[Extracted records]
-- Opening Marker --
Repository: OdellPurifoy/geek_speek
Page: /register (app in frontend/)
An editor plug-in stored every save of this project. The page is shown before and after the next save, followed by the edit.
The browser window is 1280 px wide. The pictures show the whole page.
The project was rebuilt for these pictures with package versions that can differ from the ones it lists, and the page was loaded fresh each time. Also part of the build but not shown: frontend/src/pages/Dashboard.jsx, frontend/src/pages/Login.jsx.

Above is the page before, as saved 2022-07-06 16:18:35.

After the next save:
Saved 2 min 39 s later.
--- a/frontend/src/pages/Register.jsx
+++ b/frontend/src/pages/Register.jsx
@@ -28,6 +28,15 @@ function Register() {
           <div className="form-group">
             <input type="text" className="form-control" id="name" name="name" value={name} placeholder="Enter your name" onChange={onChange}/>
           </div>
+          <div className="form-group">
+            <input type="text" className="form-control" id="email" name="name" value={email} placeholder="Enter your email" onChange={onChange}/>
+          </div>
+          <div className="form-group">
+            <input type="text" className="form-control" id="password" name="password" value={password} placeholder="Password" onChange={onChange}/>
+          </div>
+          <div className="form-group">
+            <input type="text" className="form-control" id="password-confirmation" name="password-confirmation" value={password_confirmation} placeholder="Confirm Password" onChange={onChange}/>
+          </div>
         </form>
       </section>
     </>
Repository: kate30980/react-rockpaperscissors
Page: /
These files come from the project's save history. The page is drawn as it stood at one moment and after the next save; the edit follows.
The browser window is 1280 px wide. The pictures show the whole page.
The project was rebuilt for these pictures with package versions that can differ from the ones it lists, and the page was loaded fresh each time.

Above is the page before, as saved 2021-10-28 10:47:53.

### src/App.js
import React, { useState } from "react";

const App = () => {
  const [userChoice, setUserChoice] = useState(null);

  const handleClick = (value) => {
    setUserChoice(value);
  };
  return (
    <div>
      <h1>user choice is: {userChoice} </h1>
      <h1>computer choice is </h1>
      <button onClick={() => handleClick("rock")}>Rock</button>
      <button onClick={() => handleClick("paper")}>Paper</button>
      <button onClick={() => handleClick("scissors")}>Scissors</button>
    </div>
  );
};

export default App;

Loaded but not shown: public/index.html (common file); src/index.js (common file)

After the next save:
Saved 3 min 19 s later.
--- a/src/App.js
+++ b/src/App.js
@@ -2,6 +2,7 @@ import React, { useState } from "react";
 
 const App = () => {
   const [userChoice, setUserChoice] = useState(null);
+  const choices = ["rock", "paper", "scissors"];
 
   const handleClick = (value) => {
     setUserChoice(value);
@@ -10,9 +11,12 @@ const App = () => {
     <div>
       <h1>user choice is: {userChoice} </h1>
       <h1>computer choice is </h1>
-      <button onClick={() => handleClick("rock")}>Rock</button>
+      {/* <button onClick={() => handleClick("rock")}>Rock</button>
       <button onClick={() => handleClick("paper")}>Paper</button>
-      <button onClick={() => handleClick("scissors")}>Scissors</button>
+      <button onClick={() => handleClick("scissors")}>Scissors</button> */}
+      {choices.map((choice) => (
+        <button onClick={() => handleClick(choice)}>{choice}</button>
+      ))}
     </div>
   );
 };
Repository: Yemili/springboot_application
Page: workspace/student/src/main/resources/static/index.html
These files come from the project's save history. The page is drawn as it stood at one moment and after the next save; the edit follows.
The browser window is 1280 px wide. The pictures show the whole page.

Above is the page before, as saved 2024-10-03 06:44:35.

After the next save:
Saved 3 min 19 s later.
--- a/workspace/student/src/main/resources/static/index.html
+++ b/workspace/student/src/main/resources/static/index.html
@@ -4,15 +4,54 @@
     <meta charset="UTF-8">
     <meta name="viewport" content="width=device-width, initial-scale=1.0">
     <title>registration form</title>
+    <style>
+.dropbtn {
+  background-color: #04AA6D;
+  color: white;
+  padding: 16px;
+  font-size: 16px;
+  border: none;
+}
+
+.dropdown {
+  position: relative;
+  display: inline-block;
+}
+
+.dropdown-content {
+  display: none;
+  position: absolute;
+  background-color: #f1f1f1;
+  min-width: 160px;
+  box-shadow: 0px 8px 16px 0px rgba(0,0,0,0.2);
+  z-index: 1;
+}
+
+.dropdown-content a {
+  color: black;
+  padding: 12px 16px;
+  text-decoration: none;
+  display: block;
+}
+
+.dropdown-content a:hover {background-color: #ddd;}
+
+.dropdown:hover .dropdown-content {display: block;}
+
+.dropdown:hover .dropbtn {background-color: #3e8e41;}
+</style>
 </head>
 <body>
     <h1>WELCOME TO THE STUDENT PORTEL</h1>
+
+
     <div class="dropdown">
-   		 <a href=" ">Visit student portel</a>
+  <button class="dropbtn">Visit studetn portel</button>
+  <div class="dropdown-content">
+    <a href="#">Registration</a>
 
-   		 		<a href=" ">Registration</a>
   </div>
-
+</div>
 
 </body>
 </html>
-- Closing Marker --
What to do
Reproduce the data in full, precisely as given.

Answer to the exercise
Repository: OdellPurifoy/geek_speek
Page: /register (app in frontend/)
An editor plug-in stored every save of this project. The page is shown before and after the next save, followed by the edit.
The browser window is 1280 px wide. The pictures show the whole page.
The project was rebuilt for these pictures with package versions that can differ from the ones it lists, and the page was loaded fresh each time. Also part of the build but not shown: frontend/src/pages/Dashboard.jsx, frontend/src/pages/Login.jsx.

Above is the page before, as saved 2022-07-06 16:18:35.

After the next save:
Saved 2 min 39 s later.
--- a/frontend/src/pages/Register.jsx
+++ b/frontend/src/pages/Register.jsx
@@ -28,6 +28,15 @@ function Register() {
           <div className="form-group">
             <input type="text" className="form-control" id="name" name="name" value={name} placeholder="Enter your name" onChange={onChange}/>
           </div>
+          <div className="form-group">
+            <input type="text" className="form-control" id="email" name="name" value={email} placeholder="Enter your email" onChange={onChange}/>
+          </div>
+          <div className="form-group">
+            <input type="text" className="form-control" id="password" name="password" value={password} placeholder="Password" onChange={onChange}/>
+          </div>
+          <div className="form-group">
+            <input type="text" className="form-control" id="password-confirmation" name="password-confirmation" value={password_confirmation} placeholder="Confirm Password" onChange={onChange}/>
+          </div>
         </form>
       </section>
     </>
Repository: kate30980/react-rockpaperscissors
Page: /
These files come from the project's save history. The page is drawn as it stood at one moment and after the next save; the edit follows.
The browser window is 1280 px wide. The pictures show the whole page.
The project was rebuilt for these pictures with package versions that can differ from the ones it lists, and the page was loaded fresh each time.

Above is the page before, as saved 2021-10-28 10:47:53.

### src/App.js
import React, { useState } from "react";

const App = () => {
  const [userChoice, setUserChoice] = useState(null);

  const handleClick = (value) => {
    setUserChoice(value);
  };
  return (
    <div>
      <h1>user choice is: {userChoice} </h1>
      <h1>computer choice is </h1>
      <button onClick={() => handleClick("rock")}>Rock</button>
      <button onClick={() => handleClick("paper")}>Paper</button>
      <button onClick={() => handleClick("scissors")}>Scissors</button>
    </div>
  );
};

export default App;

Loaded but not shown: public/index.html (common file); src/index.js (common file)

After the next save:
Saved 3 min 19 s later.
--- a/src/App.js
+++ b/src/App.js
@@ -2,6 +2,7 @@ import React, { useState } from "react";
 
 const App = () => {
   const [userChoice, setUserChoice] = useState(null);
+  const choices = ["rock", "paper", "scissors"];
 
   const handleClick = (value) => {
     setUserChoice(value);
@@ -10,9 +11,12 @@ const App = () => {
     <div>
       <h1>user choice is: {userChoice} </h1>
       <h1>computer choice is </h1>
-      <button onClick={() => handleClick("rock")}>Rock</button>
+      {/* <button onClick={() => handleClick("rock")}>Rock</button>
       <button onClick={() => handleClick("paper")}>Paper</button>
-      <button onClick={() => handleClick("scissors")}>Scissors</button>
+      <button onClick={() => handleClick("scissors")}>Scissors</button> */}
+      {choices.map((choice) => (
+        <button onClick={() => handleClick(choice)}>{choice}</button>
+      ))}
     </div>
   );
 };
Repository: Yemili/springboot_application
Page: workspace/student/src/main/resources/static/index.html
These files come from the project's save history. The page is drawn as it stood at one moment and after the next save; the edit follows.
The browser window is 1280 px wide. The pictures show the whole page.

Above is the page before, as saved 2024-10-03 06:44:35.

After the next save:
Saved 3 min 19 s later.
--- a/workspace/student/src/main/resources/static/index.html
+++ b/workspace/student/src/main/resources/static/index.html
@@ -4,15 +4,54 @@
     <meta charset="UTF-8">
     <meta name="viewport" content="width=device-width, initial-scale=1.0">
     <title>registration form</title>
+    <style>
+.dropbtn {
+  background-color: #04AA6D;
+  color: white;
+  padding: 16px;
+  font-size: 16px;
+  border: none;
+}
+
+.dropdown {
+  position: relative;
+  display: inline-block;
+}
+
+.dropdown-content {
+  display: none;
+  position: absolute;
+  background-color: #f1f1f1;
+  min-width: 160px;
+  box-shadow: 0px 8px 16px 0px rgba(0,0,0,0.2);
+  z-index: 1;
+}
+
+.dropdown-content a {
+  color: black;
+  padding: 12px 16px;
+  text-decoration: none;
+  display: block;
+}
+
+.dropdown-content a:hover {background-color: #ddd;}
+
+.dropdown:hover .dropdown-content {display: block;}
+
+.dropdown:hover .dropbtn {background-color: #3e8e41;}
+</style>
 </head>
 <body>
     <h1>WELCOME TO THE STUDENT PORTEL</h1>
+
+
     <div class="dropdown">
-   		 <a href=" ">Visit student portel</a>
+  <button class="dropbtn">Visit studetn portel</button>
+  <div class="dropdown-content">
+    <a href="#">Registration</a>
 
-   		 		<a href=" ">Registration</a>
   </div>
-
+</div>
 
 </body>
 </html>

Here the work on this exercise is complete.